The 36-year-old Carter, who has one year left on his contract, has been a $3 million bargain this season. He’s been especially good in January, averaging 14.1 points on 47-percent shooting off the bench. The Grizzlies, currently fourth in the West standings, should want Carter if they’re serious about contending this season despite their salary dump.
The Mavs, who are hanging on to slim hope of extending their playoff streak to 13 seasons, should demand a significant price to include Carter in a deal. In this case, the 6-foot-10, 232-pound son of ex-Maverick Terry Davis ought to do it.
A speculative proposal: Gay goes to the Raptors; Kaman, Carter and the Toronto draft-pick compensation go to the Grizzlies; and the Mavs get Calderon, Davis and 19-year-old point guard project Tony Wroten.
That’d be a terrific deal for Dallas’ future, while shoring up a problem position in the present by adding a point guard who could split time with Darren Collison. And it wouldn’t compromise the Mavs’ hopes of being in the Dwight Howard sweepstakes at all.
Davis, a lottery pick from two years ago who can add plenty of polish, is putting up 9.7 points and 6.7 rebounds in 24.2 minutes per game. The Mavs can use all the inexpensive young size and athleticism they can get, and Davis is due $3.2 million next season in the final year of his rookie deal.
The scouting report on Wroten by former ex-ESPN Insider John Hollinger, who recently made a career change to join Memphis’ front office:
Wroten is one of the draft's most unique talents and he may be a great fit in Memphis with his ability to force turnovers and slash to the basket. He's huge for a point guard, but that's his natural position, as he can see the floor and get to the rim. He's a poor outside shooter, however, and he has a lot of rough edges to his game.
That scared teams off, but he's only 19 and he's potentially a monstrous defender with his size, hands and quickness. He's been compared to Rajon Rondo, both for good and bad, but he's a much bigger version of Rondo and could potentially play as a slashing, ballhandling shooting guard.
If the Grizzlies don’t value Carter enough to give up Davis in the deal, the Mavs could substitute Dahntay Jones, who has a $2.9 million expiring deal. In that case, it’d be a deal that should significantly increase Dallas’ playoff hopes this season while adding a first-round project and not impacting their future financial flexibility at all.
A deal in which the Mavs just give up Kaman and only get back Calderon also works if Memphis isn't willing to move Wroten, but that'd leave a gaping hole in the Grizzlies' lineup at small forward.

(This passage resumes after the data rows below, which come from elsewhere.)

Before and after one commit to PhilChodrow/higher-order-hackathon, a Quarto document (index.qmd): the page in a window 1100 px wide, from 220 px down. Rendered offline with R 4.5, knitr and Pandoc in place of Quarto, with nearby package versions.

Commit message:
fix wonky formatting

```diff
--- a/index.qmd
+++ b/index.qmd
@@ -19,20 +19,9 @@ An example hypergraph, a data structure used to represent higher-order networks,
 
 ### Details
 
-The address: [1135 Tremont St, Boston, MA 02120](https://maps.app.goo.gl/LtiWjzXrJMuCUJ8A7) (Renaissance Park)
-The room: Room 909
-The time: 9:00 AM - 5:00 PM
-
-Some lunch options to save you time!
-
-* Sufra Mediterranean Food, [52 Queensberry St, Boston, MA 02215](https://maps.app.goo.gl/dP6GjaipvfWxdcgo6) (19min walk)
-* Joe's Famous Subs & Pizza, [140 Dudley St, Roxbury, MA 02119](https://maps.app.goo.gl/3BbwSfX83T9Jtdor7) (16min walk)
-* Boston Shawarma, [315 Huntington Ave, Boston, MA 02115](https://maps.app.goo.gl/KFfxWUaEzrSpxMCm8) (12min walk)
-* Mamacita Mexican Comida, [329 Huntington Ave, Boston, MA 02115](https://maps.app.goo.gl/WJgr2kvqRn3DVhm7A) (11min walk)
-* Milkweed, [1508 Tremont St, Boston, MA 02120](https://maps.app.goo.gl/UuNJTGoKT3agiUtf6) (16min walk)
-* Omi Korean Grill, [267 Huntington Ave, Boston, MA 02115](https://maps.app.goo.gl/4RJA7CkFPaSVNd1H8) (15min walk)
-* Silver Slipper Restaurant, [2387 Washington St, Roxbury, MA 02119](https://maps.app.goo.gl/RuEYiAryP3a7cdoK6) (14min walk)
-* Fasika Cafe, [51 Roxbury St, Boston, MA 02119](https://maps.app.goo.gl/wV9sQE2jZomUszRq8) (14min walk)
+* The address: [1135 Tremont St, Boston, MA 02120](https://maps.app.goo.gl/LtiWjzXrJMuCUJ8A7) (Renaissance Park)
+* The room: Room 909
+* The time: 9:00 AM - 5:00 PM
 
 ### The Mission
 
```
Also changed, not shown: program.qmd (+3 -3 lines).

There are certainly other possibilities in a three-way deal between these teams. It’s a safe bet that Mavs GM Donnie Nelson is burning some cell-phone minutes with his colleagues in Memphis and Toronto exploring how much the Mavs might benefit by helping out the Grizzlies and Raptors.